*** MATERIAL FOR THIS TASK
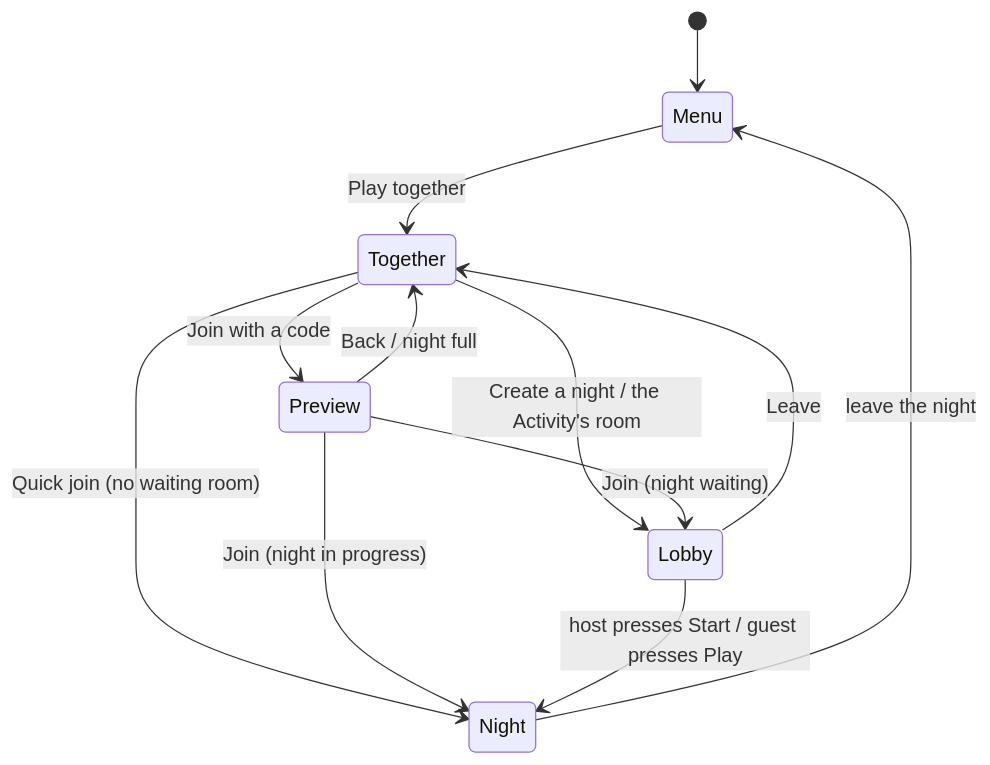
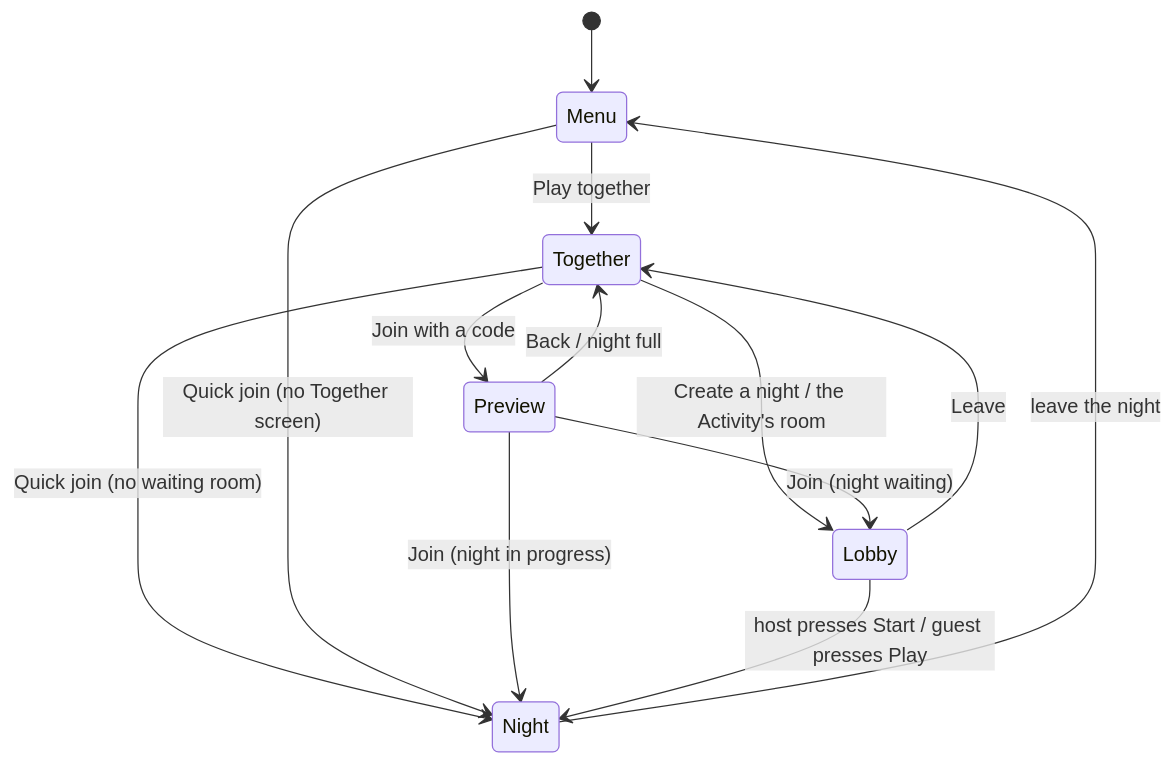
The diagram in docs/design/lobby.md (Ryubara/deadnight), drawn with Mermaid before and after one commit. The commit also changed other lines of this file and 11 other files, not shown here.

First line of the commit message:
ui: Fix Quick join opening the Play together screen instead of joining

````diff
--- a/docs/design/lobby.md
+++ b/docs/design/lobby.md
@@ -28,14 +28,15 @@
 ```mermaid
 stateDiagram-v2
     [*] --> Menu
     Menu --> Together: Play together
     Together --> Lobby: Create a night / the Activity's room
     Together --> Preview: Join with a code
     Together --> Night: Quick join (no waiting room)
+    Menu --> Night: Quick join (no Together screen)
     Preview --> Lobby: Join (night waiting)
     Preview --> Night: Join (night in progress)
     Preview --> Together: Back / night full
     Lobby --> Night: host presses Start / guest presses Play
     Lobby --> Together: Leave
     Night --> Menu: leave the night
 ```
````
******
■ **WHAT THE TASK ASKS**
Return the lines containing "room", taking each one from the listing.

■ **FINAL ANSWER**
     Together --> Lobby: Create a night / the Activity's room
     Together --> Night: Quick join (no waiting room)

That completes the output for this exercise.